◆ Task item: The result should be every line of the listing that contains "ChainShim".

•••••

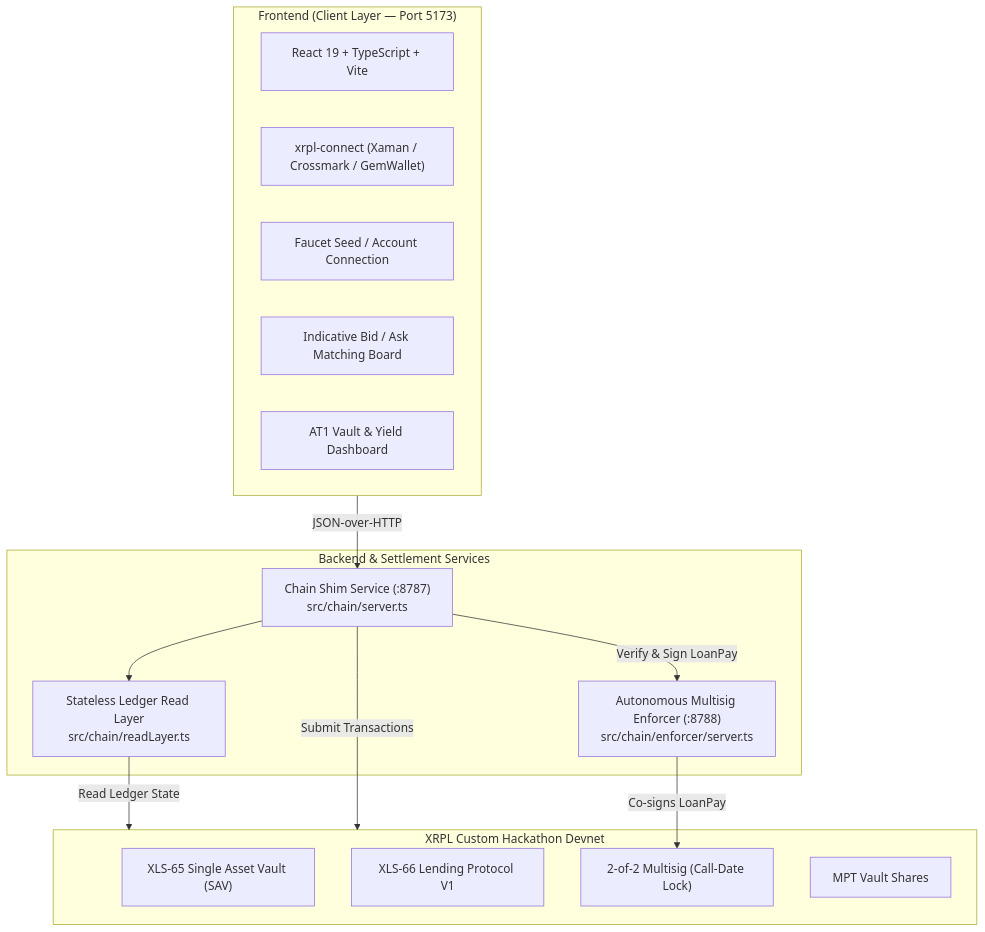
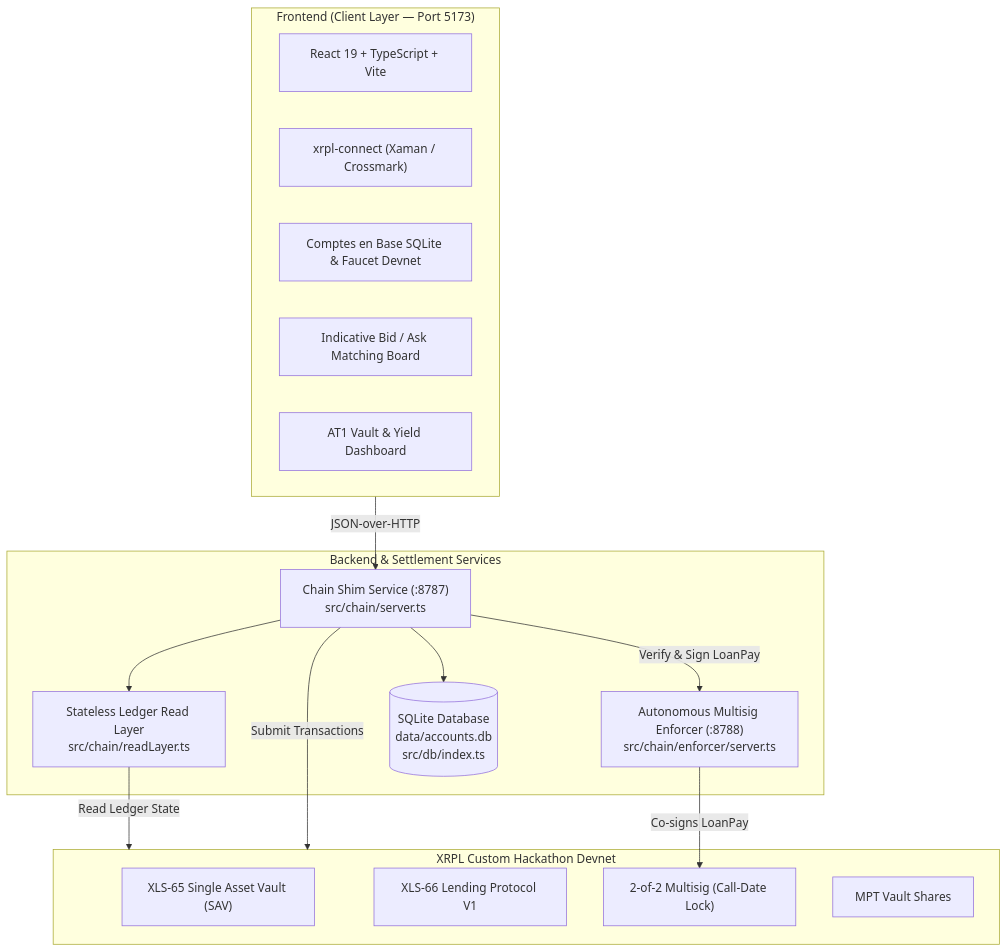
Before and after one commit to G4SP4RDDB/AT1_XRPL: the diagram in README.md, drawn with Mermaid. The commit also changed other lines of this file and 2 other files, not shown here.

Commit message:
docs: document zero-custody broker architecture, sqlite client db, and borrower operator separation

````diff
--- a/README.md
+++ b/README.md
@@ -108,30 +140,32 @@
 ```mermaid
 flowchart TD
     subgraph UI ["Frontend (Client Layer — Port 5173)"]
         React["React 19 + TypeScript + Vite"]
-        XRPLConnect["xrpl-connect (Xaman / Crossmark / GemWallet)"]
-        SeedAuth["Faucet Seed / Account Connection"]
+        XRPLConnect["xrpl-connect (Xaman / Crossmark)"]
+        DbSelector["Comptes en Base SQLite & Faucet Devnet"]
         MatchBoard["Indicative Bid / Ask Matching Board"]
         Dashboard["AT1 Vault & Yield Dashboard"]
     end
 
     subgraph Middleware ["Backend & Settlement Services"]
         ChainShim["Chain Shim Service (:8787)\nsrc/chain/server.ts"]
         Enforcer["Autonomous Multisig Enforcer (:8788)\nsrc/chain/enforcer/server.ts"]
         ReadLayer["Stateless Ledger Read Layer\nsrc/chain/readLayer.ts"]
+        SQLiteDB[("SQLite Database\ndata/accounts.db\nsrc/db/index.ts")]
     end
 
     subgraph Ledger ["XRPL Custom Hackathon Devnet"]
         Vault["XLS-65 Single Asset Vault (SAV)"]
         Lending["XLS-66 Lending Protocol V1"]
         Multisig["2-of-2 Multisig (Call-Date Lock)"]
         MPT["MPT Vault Shares"]
     end
 
     UI -->|JSON-over-HTTP| ChainShim
     ChainShim --> ReadLayer
+    ChainShim --> SQLiteDB
     ChainShim -->|Verify & Sign LoanPay| Enforcer
     ReadLayer -->|Read Ledger State| Ledger
     ChainShim -->|Submit Transactions| Ledger
     Enforcer -->|Co-signs LoanPay| Multisig
 ```
````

•••••

◆ Result:
         ChainShim["Chain Shim Service (:8787)\nsrc/chain/server.ts"]
     UI -->|JSON-over-HTTP| ChainShim
     ChainShim --> ReadLayer
+    ChainShim --> SQLiteDB
     ChainShim -->|Verify & Sign LoanPay| Enforcer
     ChainShim -->|Submit Transactions| Ledger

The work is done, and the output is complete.